→ **What the task asks**: From the data below, return all lines holding the string "glance".

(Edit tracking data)
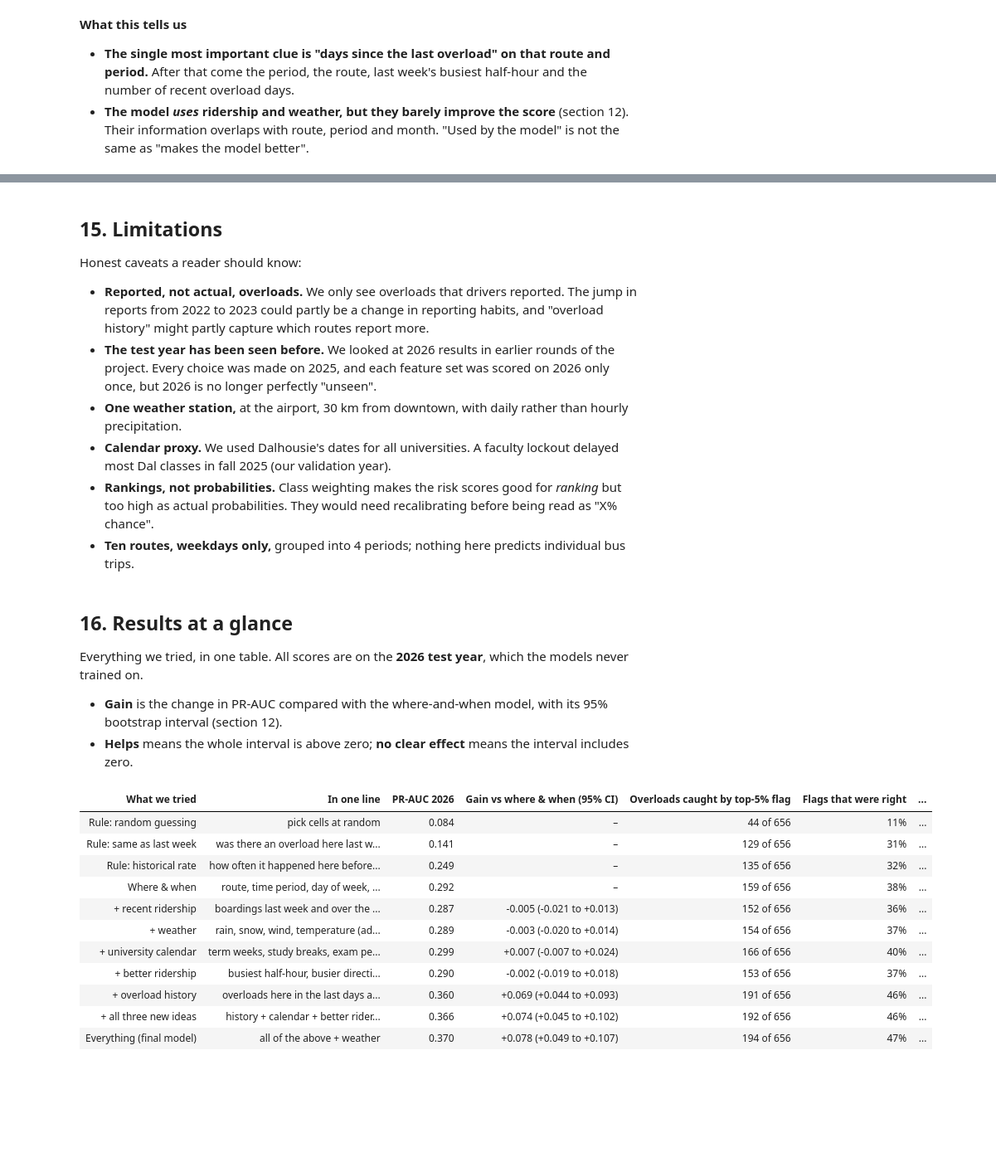
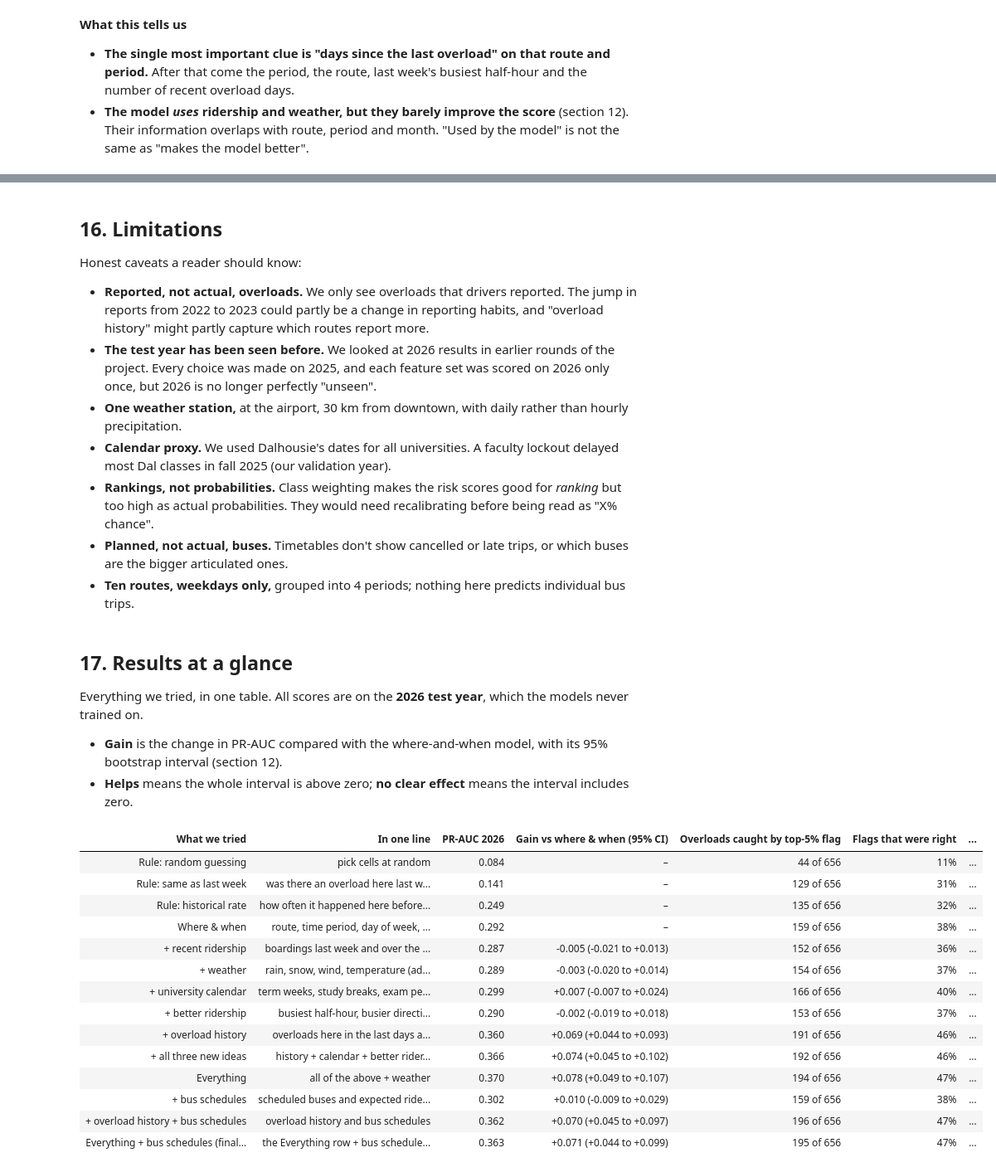
Before and after one commit to JawadurRahman/halifax-bus-overloads, a Jupyter notebook: notebooks/04_final_walkthrough.ipynb, the cells around one changed output, grey strips where cells are left out. Shown at 83% size. Drawn from its saved outputs; the diff is of its cells as text; code cells hidden in the pictures; blank space fills up the shorter version.

```diff
--- a/notebooks/04_final_walkthrough.ipynb
+++ b/notebooks/04_final_walkthrough.ipynb
@@ -674,0 +728,19 @@ fig.tight_layout(); plt.show()
+# %%
+if HAS_CAP:
+    r4 = json.loads((REP / "r4_selection.json").read_text())   # settings chosen on 2025, like every other model
+    settings.update({k: r4[k] for k in ["LightGBM G_capacity", "LightGBM H_history_capacity", "LightGBM I_all_capacity"]})
+    run_lightgbm("LightGBM: + bus schedules", TIME + CAPACITY, "LightGBM G_capacity")
+    run_lightgbm("LightGBM: + history + schedules", TIME + HISTORY + CAPACITY, "LightGBM H_history_capacity")
+    run_lightgbm("LightGBM: everything + schedules", final_features + CAPACITY, "LightGBM I_all_capacity")
+
+    V, S = {r["model"]: r["PR-AUC"] for r in results["validation"]}, scores["test"]
+    rows = []
+    for label, old, new in [("where & when  →  + schedules", "LightGBM A: where & when", "LightGBM: + bus schedules"),
+                            ("+ history  →  + history + schedules", "LightGBM: + overload history", "LightGBM: + history + schedules"),
+                            ("everything  →  everything + schedules", "LightGBM: everything (final)", "LightGBM: everything + schedules")]:
+        g, lo, hi = bootstrap_gain(test, S[old], S[new])
+        rows.append({"adding schedules to": label, "PR-AUC 2025 (before → after)": f"{V[old]:.3f} → {V[new]:.3f}",
+                     "PR-AUC 2026 (before → after)": f"{average_precision_score(test.y, S[old]):.3f} → {average_precision_score(test.y, S[new]):.3f}",
+                     "gain on 2026 (95% CI)": f"{g:+.3f}  ({lo:+.3f} to {hi:+.3f})",
+                     "verdict": "real improvement" if lo > 0 else ("worse" if hi < 0 else "could be luck")})
+    display(pd.DataFrame(rows).set_index("adding schedules to"))
@@ -675,5 +758,5 @@ fig.tight_layout(); plt.show()
 # %% [markdown]
-## 15. Limitations
+## 16. Limitations
 
 Honest caveats a reader should know:
 
@@ -682,9 +765,10 @@ Honest caveats a reader should know:
 - **One weather station,** at the airport, 30 km from downtown, with daily rather than hourly precipitation.
 - **Calendar proxy.** We used Dalhousie's dates for all universities. A faculty lockout delayed most Dal classes in fall 2025 (our validation year).
 - **Rankings, not probabilities.** Class weighting makes the risk scores good for *ranking* but too high as actual probabilities. They would need recalibrating before being read as "X% chance".
+- **Planned, not actual, buses.** Timetables don't show cancelled or late trips, or which buses are the bigger articulated ones.
 - **Ten routes, weekdays only,** grouped into 4 periods; nothing here predicts individual bus trips.
 # %% [markdown]
-## 16. Results at a glance
+## 17. Results at a glance
 
 Everything we tried, in one table. All scores are on the **2026 test year**, which the models never trained on.
 - **Gain** is the change in PR-AUC compared with the where-and-when model, with its 95% bootstrap interval (section 12).
@@ -703,8 +787,12 @@ tried = [  # (row label, model name, what it is)
     ("+ better ridership", "LightGBM: + better ridership", "busiest half-hour, busier direction, growth, 'busier than usual'"),
     ("+ overload history", "LightGBM: + overload history", "overloads here in the last days and weeks"),
     ("+ all three new ideas", "LightGBM: + all three", "history + calendar + better ridership"),
-    ("Everything (final model)", "LightGBM: everything (final)", "all of the above + weather"),
+    ("Everything", "LightGBM: everything (final)", "all of the above + weather"),
+    ("+ bus schedules", "LightGBM: + bus schedules", "scheduled buses and expected riders per bus (section 15)"),
+    ("+ overload history + bus schedules", "LightGBM: + history + schedules", "overload history and bus schedules"),
+    ("Everything + bus schedules (final model)", "LightGBM: everything + schedules", "the Everything row + bus schedules; best on 2025"),
 ]
+tried = [t for t in tried if t[1] in R]   # schedule rows only if section 15 ran
 rows = []
 for label, name, what in tried:
     if name == base:
@@ -712,34 +800,37 @@ for label, name, what in tried:
         gain, verdict = "–", f"beats the best rule (+{g:.3f}, CI {lo:+.3f} to {hi:+.3f})"
     elif name in ("Random guessing", "Same as last week", "Historical rate"):
         gain, verdict = "–", "simple rule"
     else:
         g, lo, hi = bootstrap_gain(test, S[base], S[name])
         gain = f"{g:+.3f}  ({lo:+.3f} to {hi:+.3f})"
         verdict = "helps" if lo > 0 else ("hurts" if hi < 0 else "no clear effect")
     rows.append({"What we tried": label, "In one line": what, "PR-AUC 2026": R[name]["PR-AUC"],
                  "Gain vs where & when (95% CI)": gain,
                  "Overloads caught by top-5% flag": f'{R[name]["overloads caught (top 5%)"]} of {R[name]["out of"]}',
                  "Flags that were right": f'{R[name]["flags that were right"]:.0%}', "Verdict": verdict})
 glance = pd.DataFrame(rows)
 
 def shade(row):
     c = "#fdeee6" if row["Verdict"] == "helps" else "#e7f1fb" if row["What we tried"] == "Where & when" else "#f0efec" if row["Verdict"] == "simple rule" else ""
     return [f"background-color: {c}" if c else "" for _ in row]
 (glance.style.apply(shade, axis=1).hide(axis="index").format({"PR-AUC 2026": "{:.3f}"})
        .set_properties(**{"text-align": "left"}).set_table_styles([{"selector": "th", "props": [("text-align", "left")]}]))
 # %% [output]
 | What we tried | In one line | PR-AUC 2026 | Gain vs where & when (95% CI) | Overloads caught by top-5% flag | Flags that were right | ... |
 | Rule: random guessing | pick cells at random | 0.084 | – | 44 of 656 | 11% | ... |
 | Rule: same as last week | was there an overload here last w... | 0.141 | – | 129 of 656 | 31% | ... |
 | Rule: historical rate | how often it happened here before... | 0.249 | – | 135 of 656 | 32% | ... |
 | Where & when | route, time period, day of week, ... | 0.292 | – | 159 of 656 | 38% | ... |
 | + recent ridership | boardings last week and over the ... | 0.287 | -0.005 (-0.021 to +0.013) | 152 of 656 | 36% | ... |
 | + weather | rain, snow, wind, temperature (ad... | 0.289 | -0.003 (-0.020 to +0.014) | 154 of 656 | 37% | ... |
 | + university calendar | term weeks, study breaks, exam pe... | 0.299 | +0.007 (-0.007 to +0.024) | 166 of 656 | 40% | ... |
 | + better ridership | busiest half-hour, busier directi... | 0.290 | -0.002 (-0.019 to +0.018) | 153 of 656 | 37% | ... |
 | + overload history | overloads here in the last days a... | 0.360 | +0.069 (+0.044 to +0.093) | 191 of 656 | 46% | ... |
 | + all three new ideas | history + calendar + better rider... | 0.366 | +0.074 (+0.045 to +0.102) | 192 of 656 | 46% | ... |
-| Everything (final model) | all of the above + weather | 0.370 | +0.078 (+0.049 to +0.107) | 194 of 656 | 47% | ... |
+| Everything | all of the above + weather | 0.370 | +0.078 (+0.049 to +0.107) | 194 of 656 | 47% | ... |
+| + bus schedules | scheduled buses and expected ride... | 0.302 | +0.010 (-0.009 to +0.029) | 159 of 656 | 38% | ... |
+| + overload history + bus schedules | overload history and bus schedules | 0.362 | +0.070 (+0.045 to +0.097) | 196 of 656 | 47% | ... |
+| Everything + bus schedules (final... | the Everything row + bus schedule... | 0.363 | +0.071 (+0.044 to +0.099) | 195 of 656 | 47% | ... |
 # %% [markdown]
 **How to read it**
 - **Grey rows** are the simple rules. The best of them, the historical rate, scores 0.249.
```
Also changed, not shown: parts of 9 cells of this notebook.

→ **Exercise result**:
-## 16. Results at a glance
+## 17. Results at a glance
 glance = pd.DataFrame(rows)
 (glance.style.apply(shade, axis=1).hide(axis="index").format({"PR-AUC 2026": "{:.3f}"})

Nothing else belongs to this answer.